Before he served in Congress and before he went to the White House, Lieutenant John Kennedy was the commander of torpedo boats in the South Pacific during World War II. His distinguished military career resulted in being awarded the Navy and Marine Corps Medal and the Purple Heart. He was proud of his service and once said, “I can imagine no more rewarding a career.”
The president must have given thought to his own years in combat when, on Nov. 5, 1963, he issued a proclamation for Thanksgiving, a holiday he would not live to see. In the proclamation, he wrote in part of the nation’s gratitude to America’s veterans.
“Much time has passed since President Washington led a young people into the experience of nationhood, much time since President Lincoln saw the American nation through the ordeal of fraternal war,” he wrote. “As we express our gratitude, we must never forget that the highest appreciation is not to utter words, but to live by them.”

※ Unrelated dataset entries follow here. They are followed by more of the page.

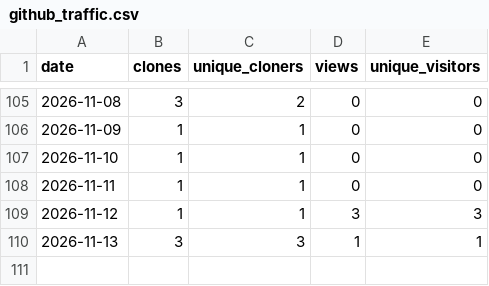
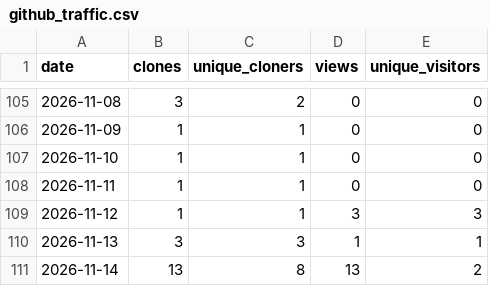
Before and after one commit to tbazzan/floodisi, a CSV file: statistics/github_traffic.csv, drawn as a sheet; only a part is shown, gaps mark what is left out; the diff names each change by its address in the sheet, - before the commit and + after, or states it on an @@ line.

Commit message:
Update github_traffic.csv

```diff
--- a/statistics/github_traffic.csv
+++ b/statistics/github_traffic.csv
+row 111: 2026-11-14 | 13 | 8 | 13 | 2
```
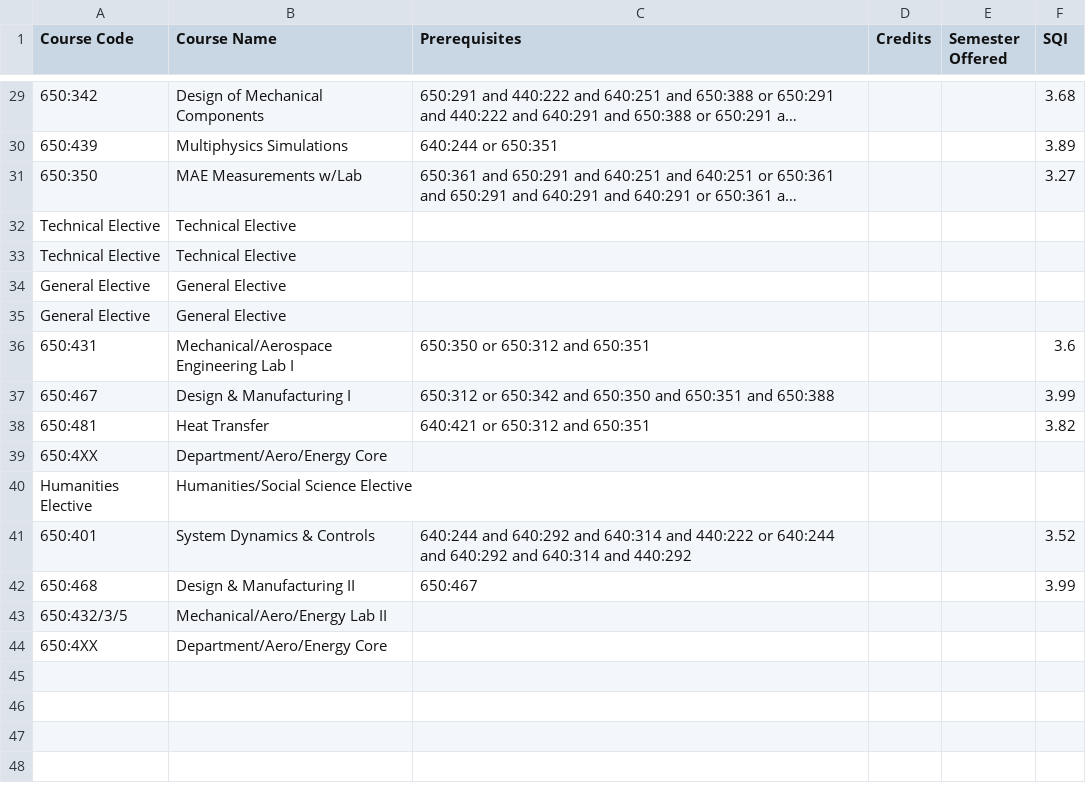
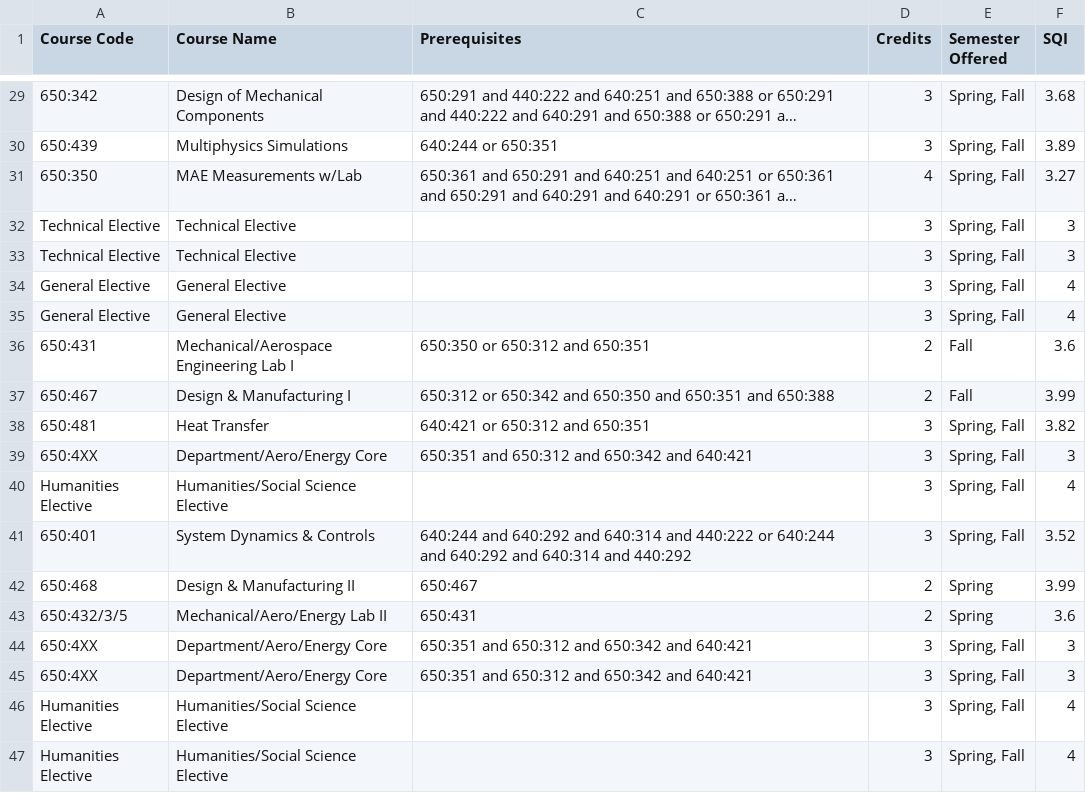
Before and after one commit to Grade-IENT/frontend-hosted, a CSV file: 4_Year_input_Data/mechanical_engineering_courses.csv, drawn as a sheet; only a part is shown, gaps mark what is left out; long unchanged cells end in …; the diff covers the shown part only; the diff names each change by its address in the sheet, - before the commit and + after, or states it on an @@ line.

```diff
--- a/4_Year_input_Data/mechanical_engineering_courses.csv
+++ b/4_Year_input_Data/mechanical_engineering_courses.csv
-D29:D30 (Credits): (empty)
+D29:D30 (Credits): 3
-E29:E35 (Semester Offered): (empty)
+E29:E35 (Semester Offered): Spring, Fall
-D31 (Credits): (empty)
+D31 (Credits): 4
-D32:D35 (Credits): (empty)
+D32:D35 (Credits): 3
-F32:F33 (SQI): (empty)
+F32:F33 (SQI): 3
-F34:F35 (SQI): (empty)
+F34:F35 (SQI): 4
-D36:D37 (Credits): (empty)
+D36:D37 (Credits): 2
-E36:E37 (Semester Offered): (empty)
+E36:E37 (Semester Offered): Fall
-D38:D41 (Credits): (empty)
+D38:D41 (Credits): 3
-E38:E41 (Semester Offered): (empty)
+E38:E41 (Semester Offered): Spring, Fall
-C39 (Prerequisites): (empty)
+C39 (Prerequisites): 650:351 and 650:312 and 650:342 and 640:421
-F39 (SQI): (empty)
+F39 (SQI): 3
-F40 (SQI): (empty)
+F40 (SQI): 4
-D42:D43 (Credits): (empty)
+D42:D43 (Credits): 2
-E42:E43 (Semester Offered): (empty)
+E42:E43 (Semester Offered): Spring
-C43 (Prerequisites): (empty)
+C43 (Prerequisites): 650:431
-F43 (SQI): (empty)
+F43 (SQI): 3.6
-C44 (Prerequisites): (empty)
+C44 (Prerequisites): 650:351 and 650:312 and 650:342 and 640:421
-D44 (Credits): (empty)
+D44 (Credits): 3
-E44 (Semester Offered): (empty)
+E44 (Semester Offered): Spring, Fall
-F44 (SQI): (empty)
+F44 (SQI): 3
+row 45: 650:4XX | Department/Aero/Energy Core | 650:351 and 650:312 and 650:342 and 640:421 | 3 | Spring, Fall | 3
+row 46: Humanities Elective | Humanities/Social Science Elective |  | 3 | Spring, Fall | 4
+row 47: Humanities Elective | Humanities/Social Science Elective |  | 3 | Spring, Fall | 4
```
Also changed, not shown: 51 edited cells elsewhere in this file, 1 other file.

Those words ring just as true today as they did 50 years ago — perhaps even more so. It goes without saying that we should thank veterans for their service, that we should recognize their important contributions to our freedom and honor those who paid the supreme sacrifice. But as President Kennedy stressed, “the highest appreciation is not to utter words, but to live by them.”
The highest appreciation Coloradans can show is to ensure that their homecoming will signal the start of an important next chapter in their lives. For young veterans in particular, that begins with a good job. According to the Bureau of Labor Statistics, post-9/11 veterans have an unemployment rate of 10.1 percent, nearly 3 percent higher than the national average, and among this group, the unemployment rate for women veterans is even higher.

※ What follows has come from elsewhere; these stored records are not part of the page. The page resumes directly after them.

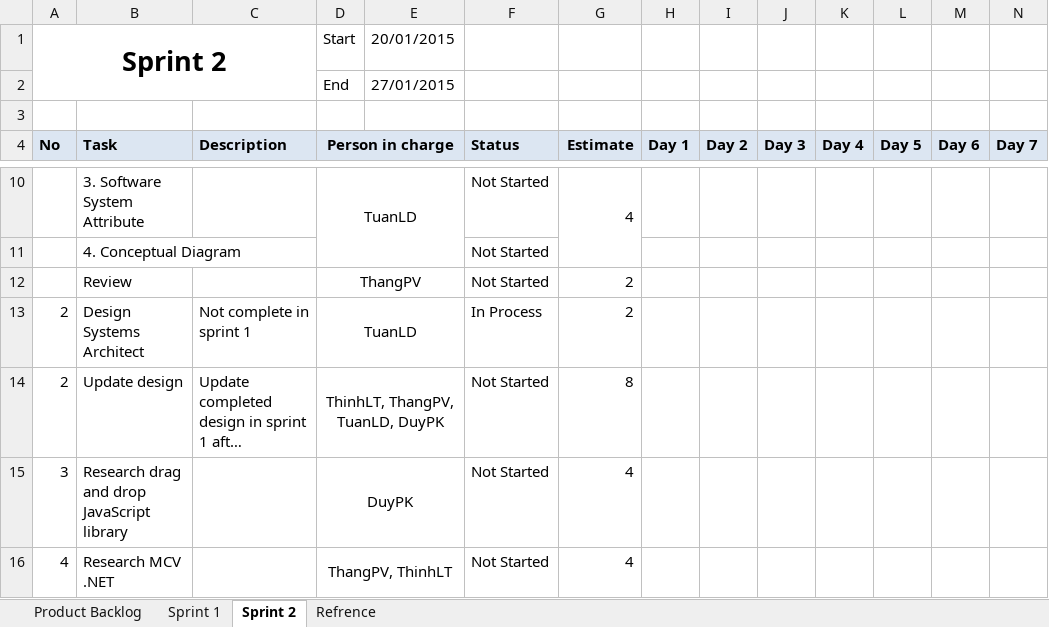
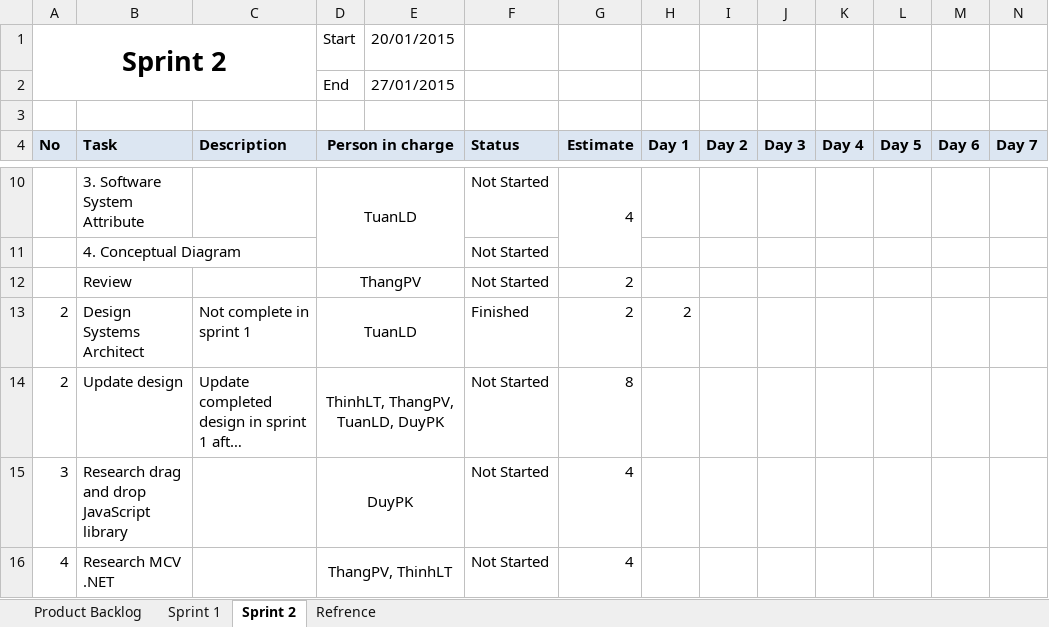
Before and after one commit to phamvanthang310/caps-team7-fu, an Excel workbook: Document/Backlog.xlsx, sheet Sprint 2, drawn as a sheet; only a part is shown, gaps mark what is left out; long unchanged cells end in …; values as stored, in another font and other column widths than the file's, no borders; the diff names each change by its address in the sheet, - before the commit and + after, or states it on an @@ line.

Commit message:
Update backlog log for task

```diff
--- a/Document/Backlog.xlsx (sheet Sprint 2)
+++ b/Document/Backlog.xlsx (sheet Sprint 2)
-F13 (Status): In Process
+F13 (Status): Finished
-H13 (Day 1): (empty)
+H13 (Day 1): 2
```
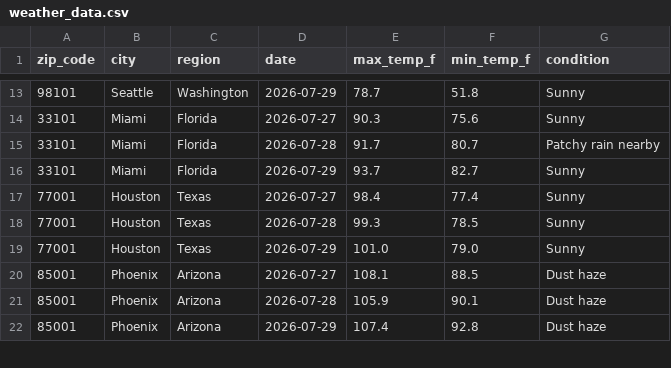
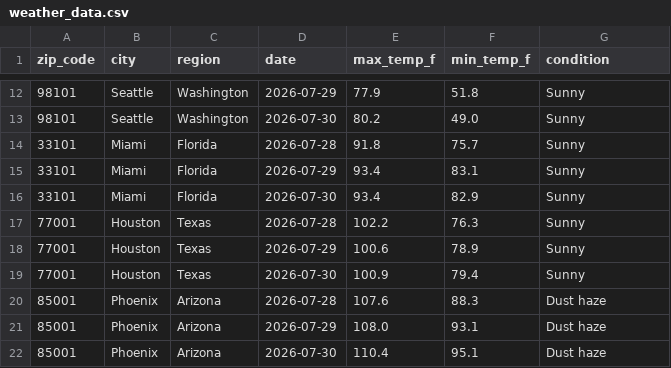
Before and after one commit to yjoe2027/weather-api-pipeline, a CSV file: weather_data.csv, drawn as a sheet; only a part is shown, gaps mark what is left out; the diff covers the shown part only.

```diff
--- a/weather_data.csv
+++ b/weather_data.csv
@@ -13,10 +12,11 @@ zip_code,city,region,date,max_temp_f,min_temp_f,condition
-98101,Seattle,Washington,2026-07-29,78.7,51.8,Sunny
-33101,Miami,Florida,2026-07-27,90.3,75.6,Sunny
-33101,Miami,Florida,2026-07-28,91.7,80.7,Patchy rain nearby
-33101,Miami,Florida,2026-07-29,93.7,82.7,Sunny
-77001,Houston,Texas,2026-07-27,98.4,77.4,Sunny
-77001,Houston,Texas,2026-07-28,99.3,78.5,Sunny
-77001,Houston,Texas,2026-07-29,101.0,79.0,Sunny
-85001,Phoenix,Arizona,2026-07-27,108.1,88.5,Dust haze
-85001,Phoenix,Arizona,2026-07-28,105.9,90.1,Dust haze
-85001,Phoenix,Arizona,2026-07-29,107.4,92.8,Dust haze
+98101,Seattle,Washington,2026-07-29,77.9,51.8,Sunny
+98101,Seattle,Washington,2026-07-30,80.2,49.0,Sunny
+33101,Miami,Florida,2026-07-28,91.8,75.7,Sunny
+33101,Miami,Florida,2026-07-29,93.4,83.1,Sunny
+33101,Miami,Florida,2026-07-30,93.4,82.9,Sunny
+77001,Houston,Texas,2026-07-28,102.2,76.3,Sunny
+77001,Houston,Texas,2026-07-29,100.6,78.9,Sunny
+77001,Houston,Texas,2026-07-30,100.9,79.4,Sunny
+85001,Phoenix,Arizona,2026-07-28,107.6,88.3,Dust haze
+85001,Phoenix,Arizona,2026-07-29,108.0,93.1,Dust haze
+85001,Phoenix,Arizona,2026-07-30,110.4,95.1,Dust haze
```
Also changed, not shown: 1 removed row and 153 edited cells elsewhere in this file.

At the Colorado Department of Labor and Employment and at state and county-run workforce centers, we take pride in assisting veterans year-round, ensuring they have the preparation and readiness to make a successful transition into the civilian workforce. We are a conduit to employment and training, but the real heroes are the employers who give them a chance to show what they can do.
These employers know that veterans have the proven ability to learn new skills and concepts, that they have an understanding of how teamwork grows out of a responsibility to one’s colleagues. The best employers recognize that military duties have taught veterans to understand the rigors of tight schedules and limited resources. They know that these new hires can grasp their place within an organizational framework and are committed to doing “an honest day’s work.”
Gov. John Hickenlooper has issued a proclamation declaring November as Hire A Veteran Month. The proclamation underscores what great employers already know: the economic returns to our state in getting these talented men and women into good paying jobs are critical to Colorado’s competitiveness. The investment we make in helping veterans make the leap from the battlefield to the business world will be paying all of us dividends throughout the century.
To every business that knows the value of helping veterans succeed, the Department of Labor and Employment says thank you. Our work on behalf of veterans (we are currently serving more than 44,000) draws its strength from you. Your investment in your community and in the veterans who are a part of it, gets to the heart of what President Kennedy spoke of just 23 days before his death. Gratitude must be more than words. It must be lived.
Ellen Golombek is the executive director of the Colorado Department of Labor and Employment.